Astros’ window of contention should be open for quite some time
By Cody Poage
With another postseason appearance guaranteed, the Astros’ window of contention should remain open beyond this year.
The last time the Astros qualified for the postseason in back-to-back years was in 2004-2005. Until the 2017 championship, Houston’s 2004 and 2005 teams were the gold standard of postseason baseball in the city. Let’s just say that a consistent presence in postseason baseball isn’t a constant reality in Houston.
That said, the Astros should have an open contention window for quite some time. Controllable talent is littered across the active roster with more coming along in the minors. Even if certain players were to leave the team in the coming years, Houston’s front office has built an infrastructure that should provide quality replacements. If you may recall, general manager Jeff Luhnow is originally from the Cardinals organization, who are notorious for producing quality major league talent nearly every season. No, I do not expect for the Astros to witness another sharp decline any time soon.
But how long will the Astros’ current window remain open? That’s a hard question to answer as we do not know the future. Baseball, like many avenues in life, seems to be random at times. Or a lot of the time. There are no guarantees. At the same time, we can make reasonable assumptions. For example, the Astros have Jose Altuve locked up long-term. You know that a long-term contract for each of George Springer, Carlos Correa, and Alex Bregman is on the agenda for Luhnow and the front office sometime in the future. Whether the organization actually succeeds or not is another question.
Say if Houston does retain any combination of those three players, then the core will remain somewhat intact. That’s still an excellent place to start. Multiple players on the roster today figure to be in long-term plans beyond 2019 and 2020. Prospects in the minor leagues are also vital parts of the future. Take the recent performances from Framber Valdez and Josh James as examples. While both pitchers are only at the beginning of their respective major league careers, Valdez and James have shown promise. You can’t help but be excited about their potential. The same goes for Forrest Whitley, Kyle Tucker, Yordan Alvarez, and others. Unlike the Astros’ farm system in the early 2000’s, the farm system shouldn’t evaporate and leave the team with glaring needs. Out of all the positions though, the starting rotation may hold the most extended concern in the long-term. Dallas Keuchel and Charlie Morton are scheduled to be free agents following the conclusion of the 2018 season with Justin Verlander entering the open market next year.

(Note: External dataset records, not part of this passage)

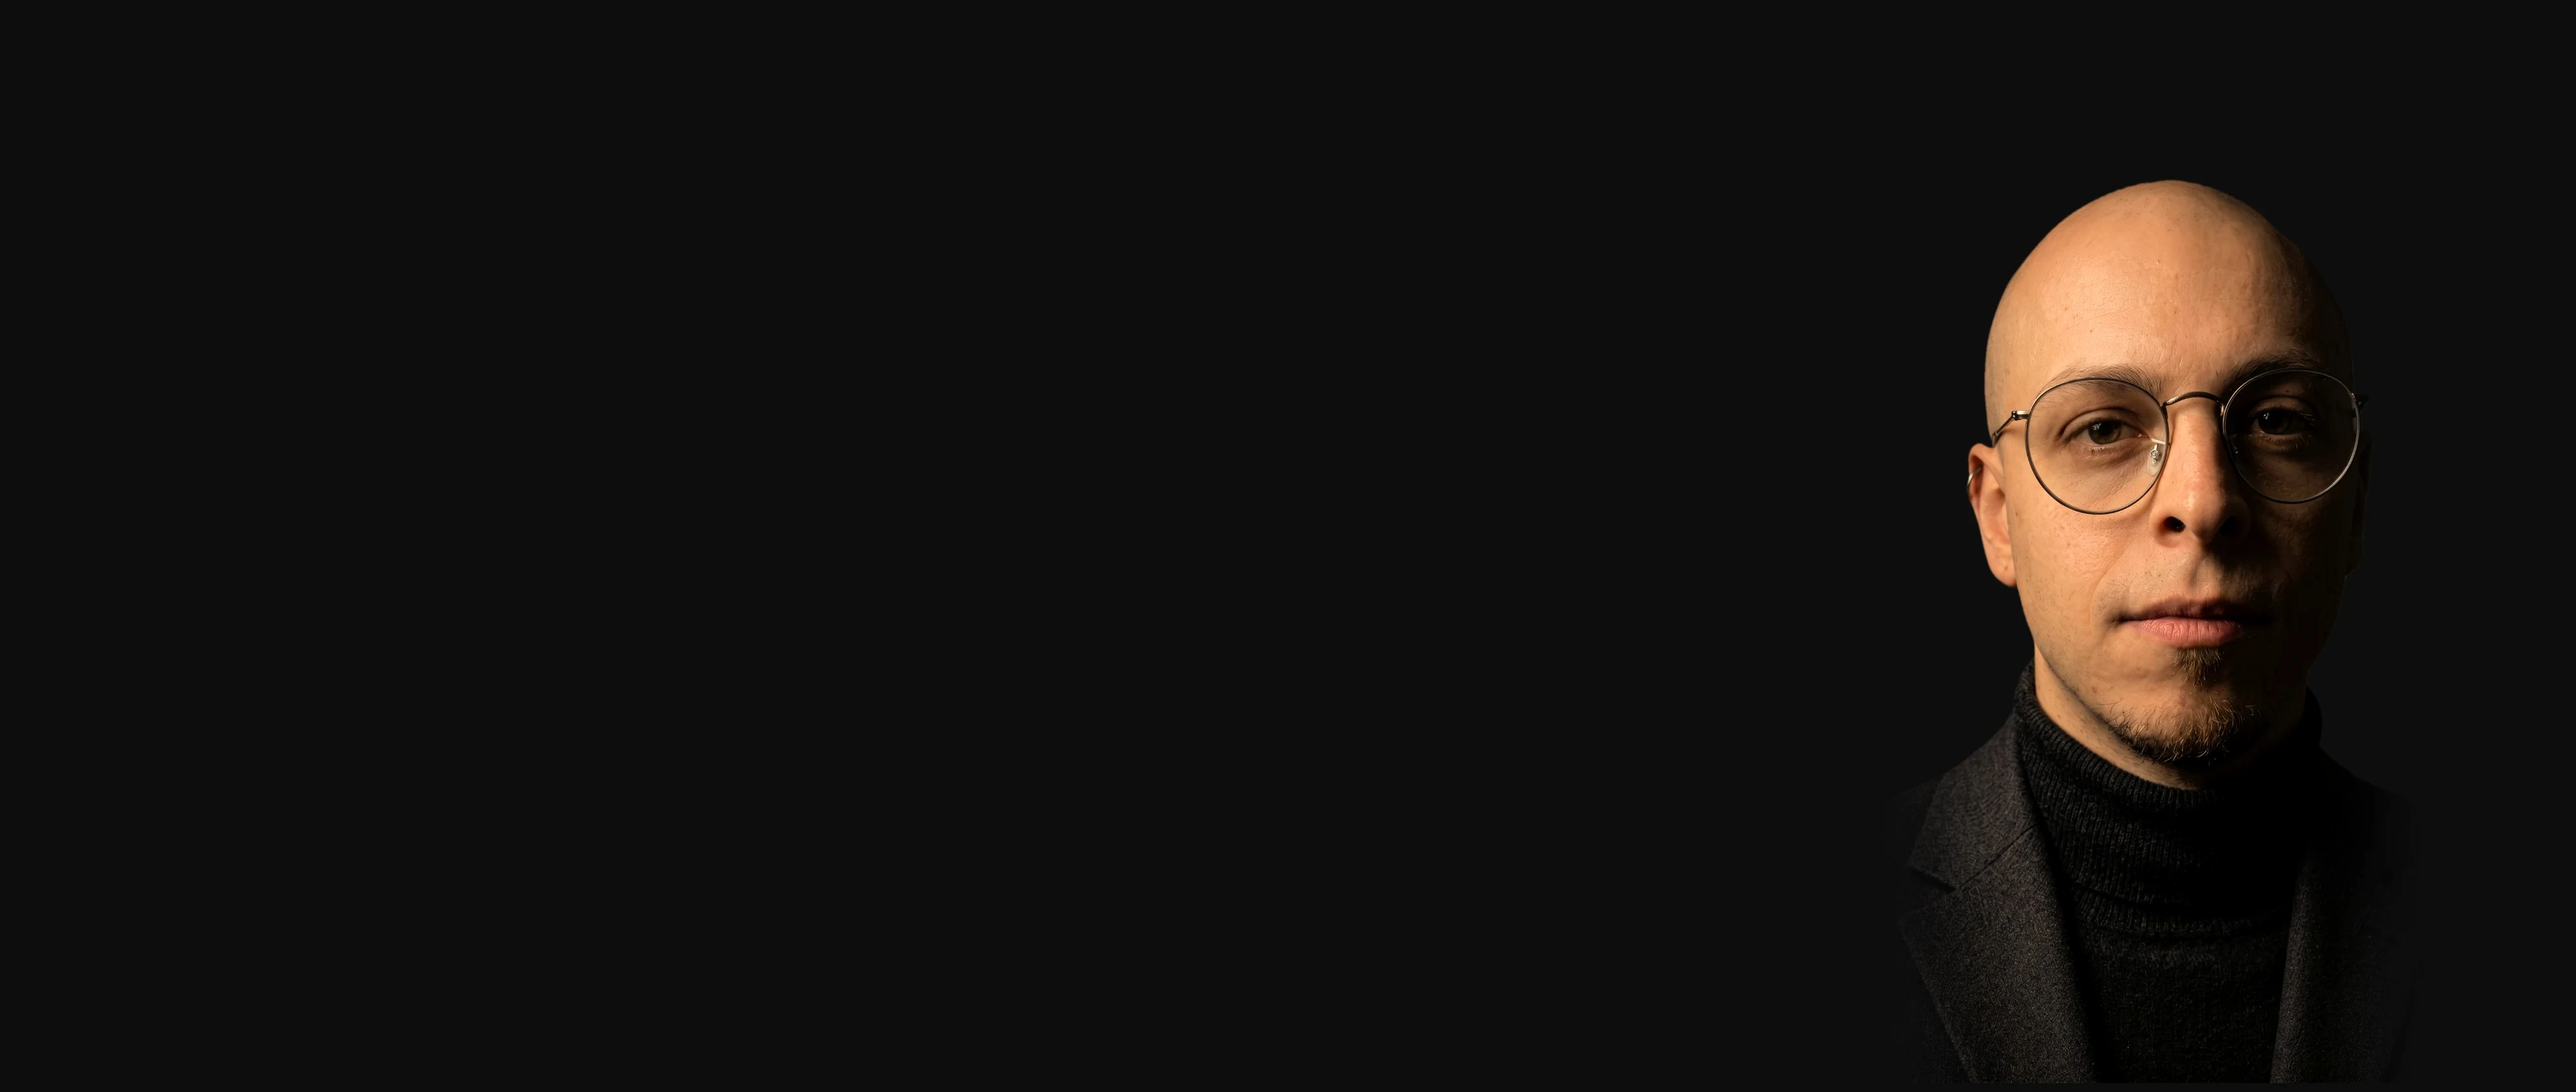
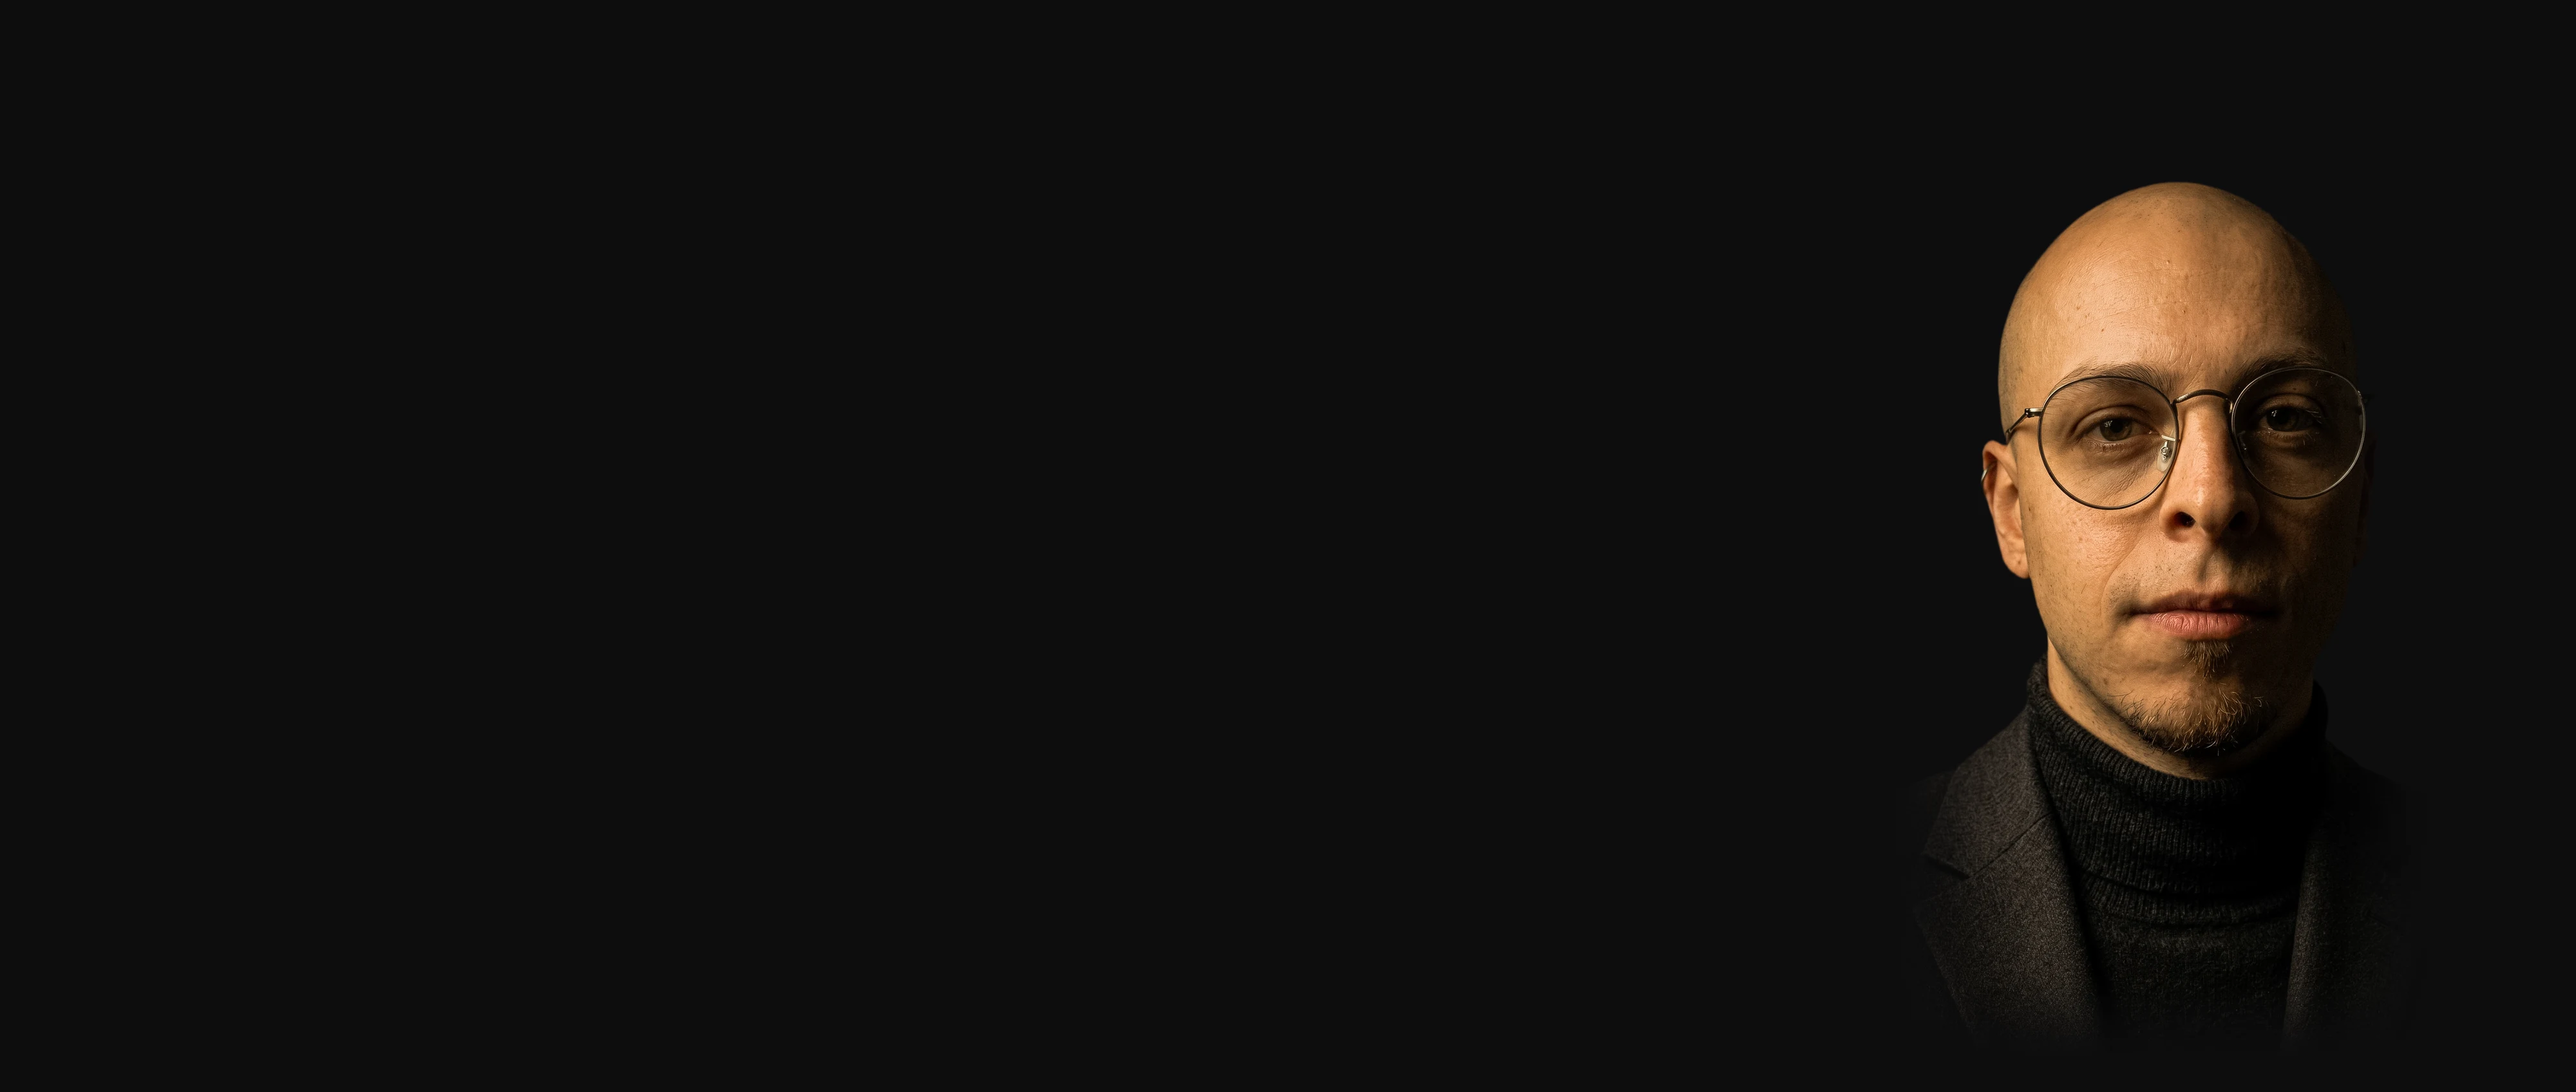
Home: nuovo ritratto scontornato, con colori naturali
Claude-Session: https://claude.ai/code/session_0117AcoAoRNxCeiVuVm8eKGz

Changed region(s): [[0.75, 0.1562, 0.9062, 1.0]]

diff --git a/index.html b/index.html
@@ -103,9 +103,9 @@
     <div class="hero-photo-frame">
       <div class="hero-entry"><span class="hero-entry-name" aria-hidden="true">Nicolò Forcolin</span><a class="scroll-btn" href="#hero-name"><span class="visually-hidden" data-i18n="scroll_btn">Entra nel sito</span><span class="entry-mark" aria-hidden="true"><span class="entry-line"></span><span class="entry-dot"></span></span></a></div>
       <picture>
-        <source media="(max-width:700px)" srcset="photo-mobile.webp?v=30" type="image/webp">
-        <source srcset="photo.webp?v=30" type="image/webp">
-        <img class="hero-portrait" id="avatarPhoto" src="photo.webp?v=30" alt="Nicolò Forcolin" width="4000" height="1696" fetchpriority="high">
+        <source media="(max-width:700px)" srcset="photo-mobile.webp?v=31" type="image/webp">
+        <source srcset="photo.webp?v=31" type="image/webp">
+        <img class="hero-portrait" id="avatarPhoto" src="photo.webp?v=31" alt="Nicolò Forcolin" width="4000" height="1696" fetchpriority="high">
       </picture>
     </div>
   </div>

diff --git a/tests/site-regression.test.js b/tests/site-regression.test.js
@@ -70,8 +70,8 @@ assert(home.includes('id="heroIntro"'), 'Hero intro paragraph missing');
 for (const language of ['it', 'en']) assert(dictionaries[language].includes('hero_intro:'), language + ': hero intro missing');
 assert(home.includes('data-i18n="skip_to_content"'), 'Skip link must be translated');
 assert(home.includes('href="ai-in-locale.html"') && home.includes('class="hero-link"'), 'Hero links must reach the project pages');
-assert(home.includes('srcset="photo.webp?v=30"'), 'New portrait must be displayed');
-assert(home.includes('srcset="photo-mobile.webp?v=30"'), 'Mobile portrait crop must be displayed');
+assert(home.includes('srcset="photo.webp?v=31"'), 'New portrait must be displayed');
+assert(home.includes('srcset="photo-mobile.webp?v=31"'), 'Mobile portrait crop must be displayed');
 assert(!home.includes('class="info-dialog"'), 'Project dialogs were replaced by pages');
 
 assert(read('rag-aziendale.html').includes('data-i18n="c1_summary"'), 'RAG summary must remain');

If I were to make a reasonable assumption, I would expect that the Astros current window should remain open through the 2020 season. If top prospects pan out like we hope they would, the window will stay open. If not, then the franchise should make the appropriate adjustments. While I do not like projecting championships as postseason baseball is a crapshoot at times (see the 1990’s to early 2000’s Braves), the Astros should remain competitive for a long time.